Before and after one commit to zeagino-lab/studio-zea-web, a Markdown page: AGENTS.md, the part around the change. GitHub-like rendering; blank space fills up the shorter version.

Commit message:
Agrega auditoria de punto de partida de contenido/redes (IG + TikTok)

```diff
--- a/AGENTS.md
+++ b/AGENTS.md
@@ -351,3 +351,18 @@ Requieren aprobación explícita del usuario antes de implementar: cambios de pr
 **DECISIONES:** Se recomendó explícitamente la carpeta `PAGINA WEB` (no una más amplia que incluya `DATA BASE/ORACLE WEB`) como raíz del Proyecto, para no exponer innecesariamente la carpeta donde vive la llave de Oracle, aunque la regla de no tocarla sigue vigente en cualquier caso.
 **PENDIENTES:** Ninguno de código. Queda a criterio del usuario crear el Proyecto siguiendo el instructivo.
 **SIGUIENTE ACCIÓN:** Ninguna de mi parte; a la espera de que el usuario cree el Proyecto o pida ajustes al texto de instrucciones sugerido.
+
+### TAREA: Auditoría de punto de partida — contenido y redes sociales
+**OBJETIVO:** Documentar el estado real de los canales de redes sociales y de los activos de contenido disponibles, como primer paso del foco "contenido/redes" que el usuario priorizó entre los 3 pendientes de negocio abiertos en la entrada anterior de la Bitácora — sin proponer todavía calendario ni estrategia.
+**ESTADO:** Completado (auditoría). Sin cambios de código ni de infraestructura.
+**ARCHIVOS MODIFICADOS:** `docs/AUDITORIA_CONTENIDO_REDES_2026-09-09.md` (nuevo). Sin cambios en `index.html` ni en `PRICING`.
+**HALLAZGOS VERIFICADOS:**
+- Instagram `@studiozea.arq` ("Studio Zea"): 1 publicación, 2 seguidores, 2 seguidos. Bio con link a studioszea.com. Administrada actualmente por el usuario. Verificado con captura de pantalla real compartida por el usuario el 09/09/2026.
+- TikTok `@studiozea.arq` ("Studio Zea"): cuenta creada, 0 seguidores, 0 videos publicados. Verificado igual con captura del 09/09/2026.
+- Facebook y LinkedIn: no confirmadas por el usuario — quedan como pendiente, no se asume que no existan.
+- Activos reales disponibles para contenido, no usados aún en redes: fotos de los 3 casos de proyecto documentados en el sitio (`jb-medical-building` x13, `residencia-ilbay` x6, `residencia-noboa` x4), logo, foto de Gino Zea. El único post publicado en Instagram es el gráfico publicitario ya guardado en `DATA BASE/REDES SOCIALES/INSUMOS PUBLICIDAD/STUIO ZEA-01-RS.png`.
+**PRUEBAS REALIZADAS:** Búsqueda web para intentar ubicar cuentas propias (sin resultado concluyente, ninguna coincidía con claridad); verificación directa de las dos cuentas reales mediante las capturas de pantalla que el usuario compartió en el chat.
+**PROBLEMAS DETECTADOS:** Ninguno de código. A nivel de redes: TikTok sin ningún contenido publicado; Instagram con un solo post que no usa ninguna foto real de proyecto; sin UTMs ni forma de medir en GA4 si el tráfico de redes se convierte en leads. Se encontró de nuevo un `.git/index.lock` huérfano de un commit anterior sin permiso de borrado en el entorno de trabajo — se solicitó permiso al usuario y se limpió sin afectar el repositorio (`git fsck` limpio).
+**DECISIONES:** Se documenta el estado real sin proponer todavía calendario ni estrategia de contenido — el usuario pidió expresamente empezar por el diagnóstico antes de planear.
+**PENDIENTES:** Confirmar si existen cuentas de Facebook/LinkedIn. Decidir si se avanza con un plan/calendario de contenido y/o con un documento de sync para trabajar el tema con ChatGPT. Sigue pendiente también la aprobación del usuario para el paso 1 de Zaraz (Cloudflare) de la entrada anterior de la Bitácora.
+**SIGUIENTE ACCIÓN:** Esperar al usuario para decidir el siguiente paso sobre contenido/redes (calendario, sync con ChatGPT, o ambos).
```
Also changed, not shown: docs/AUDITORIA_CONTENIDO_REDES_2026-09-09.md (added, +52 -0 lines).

**WORK REQUEST:** Repeat, exactly and in full, the records shown above.

**RESPONSE BELOW:**
Before and after one commit to zeagino-lab/studio-zea-web, a Markdown page: AGENTS.md, the part around the change. GitHub-like rendering; blank space fills up the shorter version.

Commit message:
Agrega auditoria de punto de partida de contenido/redes (IG + TikTok)

```diff
--- a/AGENTS.md
+++ b/AGENTS.md
@@ -351,3 +351,18 @@ Requieren aprobación explícita del usuario antes de implementar: cambios de pr
 **DECISIONES:** Se recomendó explícitamente la carpeta `PAGINA WEB` (no una más amplia que incluya `DATA BASE/ORACLE WEB`) como raíz del Proyecto, para no exponer innecesariamente la carpeta donde vive la llave de Oracle, aunque la regla de no tocarla sigue vigente en cualquier caso.
 **PENDIENTES:** Ninguno de código. Queda a criterio del usuario crear el Proyecto siguiendo el instructivo.
 **SIGUIENTE ACCIÓN:** Ninguna de mi parte; a la espera de que el usuario cree el Proyecto o pida ajustes al texto de instrucciones sugerido.
+
+### TAREA: Auditoría de punto de partida — contenido y redes sociales
+**OBJETIVO:** Documentar el estado real de los canales de redes sociales y de los activos de contenido disponibles, como primer paso del foco "contenido/redes" que el usuario priorizó entre los 3 pendientes de negocio abiertos en la entrada anterior de la Bitácora — sin proponer todavía calendario ni estrategia.
+**ESTADO:** Completado (auditoría). Sin cambios de código ni de infraestructura.
+**ARCHIVOS MODIFICADOS:** `docs/AUDITORIA_CONTENIDO_REDES_2026-09-09.md` (nuevo). Sin cambios en `index.html` ni en `PRICING`.
+**HALLAZGOS VERIFICADOS:**
+- Instagram `@studiozea.arq` ("Studio Zea"): 1 publicación, 2 seguidores, 2 seguidos. Bio con link a studioszea.com. Administrada actualmente por el usuario. Verificado con captura de pantalla real compartida por el usuario el 09/09/2026.
+- TikTok `@studiozea.arq` ("Studio Zea"): cuenta creada, 0 seguidores, 0 videos publicados. Verificado igual con captura del 09/09/2026.
+- Facebook y LinkedIn: no confirmadas por el usuario — quedan como pendiente, no se asume que no existan.
+- Activos reales disponibles para contenido, no usados aún en redes: fotos de los 3 casos de proyecto documentados en el sitio (`jb-medical-building` x13, `residencia-ilbay` x6, `residencia-noboa` x4), logo, foto de Gino Zea. El único post publicado en Instagram es el gráfico publicitario ya guardado en `DATA BASE/REDES SOCIALES/INSUMOS PUBLICIDAD/STUIO ZEA-01-RS.png`.
+**PRUEBAS REALIZADAS:** Búsqueda web para intentar ubicar cuentas propias (sin resultado concluyente, ninguna coincidía con claridad); verificación directa de las dos cuentas reales mediante las capturas de pantalla que el usuario compartió en el chat.
+**PROBLEMAS DETECTADOS:** Ninguno de código. A nivel de redes: TikTok sin ningún contenido publicado; Instagram con un solo post que no usa ninguna foto real de proyecto; sin UTMs ni forma de medir en GA4 si el tráfico de redes se convierte en leads. Se encontró de nuevo un `.git/index.lock` huérfano de un commit anterior sin permiso de borrado en el entorno de trabajo — se solicitó permiso al usuario y se limpió sin afectar el repositorio (`git fsck` limpio).
+**DECISIONES:** Se documenta el estado real sin proponer todavía calendario ni estrategia de contenido — el usuario pidió expresamente empezar por el diagnóstico antes de planear.
+**PENDIENTES:** Confirmar si existen cuentas de Facebook/LinkedIn. Decidir si se avanza con un plan/calendario de contenido y/o con un documento de sync para trabajar el tema con ChatGPT. Sigue pendiente también la aprobación del usuario para el paso 1 de Zaraz (Cloudflare) de la entrada anterior de la Bitácora.
+**SIGUIENTE ACCIÓN:** Esperar al usuario para decidir el siguiente paso sobre contenido/redes (calendario, sync con ChatGPT, o ambos).
```
Also changed, not shown: docs/AUDITORIA_CONTENIDO_REDES_2026-09-09.md (added, +52 -0 lines).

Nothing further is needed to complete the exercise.